That the Assembly takes note of the paper

I am pleased to present the government’s response to the Standing Committee on Administration and Procedure report on the Latimer House principles inquiry.

At their meeting in Saint Vincent and the Grenadines in November 2002, commonwealth law ministers gave consideration to a set of guidelines on good practice governing relations between the executive, parliament and the judiciary. These guidelines were drawn up at a conference held in the United Kingdom at Latimer House.

At the Commonwealth heads of government meeting in Nigeria in 2003, the heads of government accepted the recommendations and endorsed the Latimer House principles. The Latimer House principles comprise a framework of concepts and guidelines that seek to define the relationship between the three branches of government. In doing so, the principles promote good governance, respect for human rights, and the rule of law.

In October 2008, the parliamentary agreement between the ALP and the Greens instituted a range of new undertakings designed to ensure higher standards of accountability, transparency and responsibility in the conduct of all public business. Now, in March 2010, most of these have been implemented.

One of these measures was to endorse the Latimer House principles. The Assembly adopted the principles in December 2008 through a continuing resolution and instructed the Standing Committee on Administration and Procedure to report on appropriate mechanisms to coordinate their implementation. The government made a submission to that inquiry, welcoming the formal recognition of the fundamental principles of democracy and emphasising our commitment to transparency and integrity in government, which the Latimer House principles seek to enshrine.

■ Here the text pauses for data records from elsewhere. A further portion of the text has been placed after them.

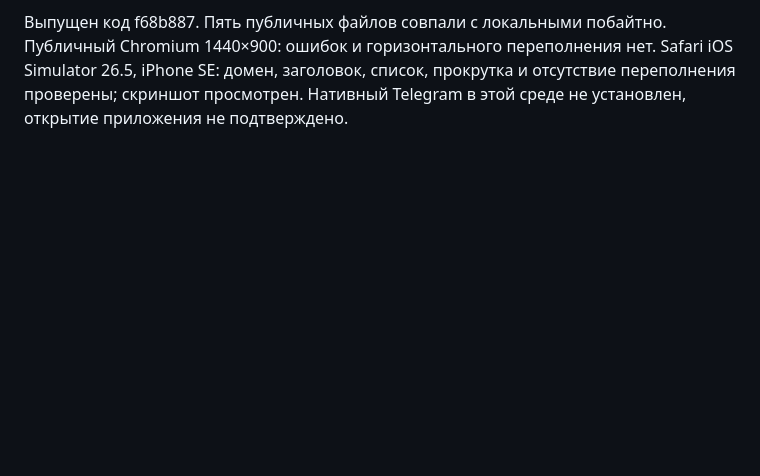
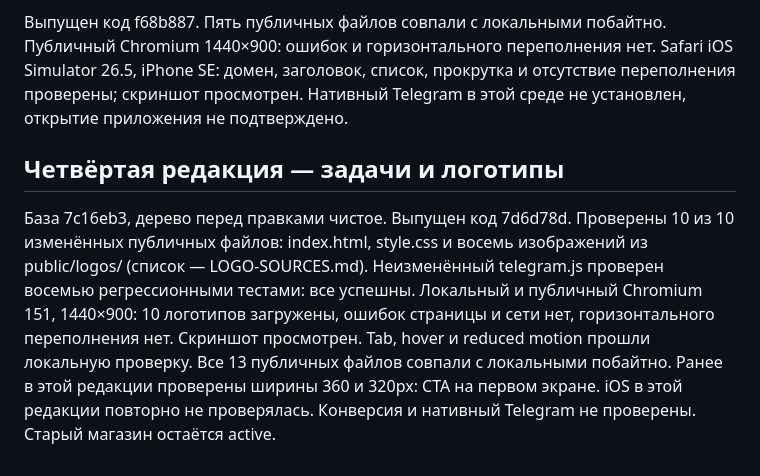
Before and after one commit to 2dog111/avtomat-ad, a Markdown page: docs/QA.md, the part around the change. Drawn GitHub-style; blank space fills up the shorter version.

Commit message:
Document logo release and public verification

```diff
--- a/docs/QA.md
+++ b/docs/QA.md
@@ -80,3 +80,17 @@ CTA 440×88px на desktop, 284×80px на ширине 320. На узком э
 Safari iOS Simulator 26.5, iPhone SE: домен, заголовок, список, прокрутка
 и отсутствие переполнения проверены; скриншот просмотрен. Нативный Telegram
 в этой среде не установлен, открытие приложения не подтверждено.
+
+## Четвёртая редакция — задачи и логотипы
+
+База 7c16eb3, дерево перед правками чистое. Выпущен код 7d6d78d.
+Проверены 10 из 10 изменённых публичных файлов: index.html, style.css и
+восемь изображений из public/logos/ (список — LOGO-SOURCES.md).
+Неизменённый telegram.js проверен восемью регрессионными тестами: все успешны.
+Локальный и публичный Chromium 151, 1440×900: 10 логотипов загружены,
+ошибок страницы и сети нет, горизонтального переполнения нет.
+Скриншот просмотрен. Tab, hover и reduced motion прошли локальную проверку.
+Все 13 публичных файлов совпали с локальными побайтно.
+Ранее в этой редакции проверены ширины 360 и 320px: CTA на первом экране.
+iOS в этой редакции повторно не проверялась. Конверсия и нативный Telegram
+не проверены. Старый магазин остаётся active.
```
Also changed, not shown: docs/DESIGN.md (+9 -0 lines).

Today I reiterate that obligation. The government remains committed to the highest standards of honesty, accountability and probity in its actions. I welcome the opportunity to continue the conversation in this chamber about the importance of the checks and balances in our system of government.

As I have said on previous occasions, the government recognises and values the important role played by the legislature in scrutinising the actions of the executive, and the proper role played by members in pursuing lines of questioning with responsible ministers.

Having adopted the Latimer House principles, it is crucial that we all explicitly recognise and respect the inherent freedoms and powers, as well as checks and balances, that comprise our system of government. In this regard, the government would stress the importance of the statement in the Latimer House principles that each branch of government is the guarantor in their respective spheres of fundamental principles of democratic society based on the rule of law.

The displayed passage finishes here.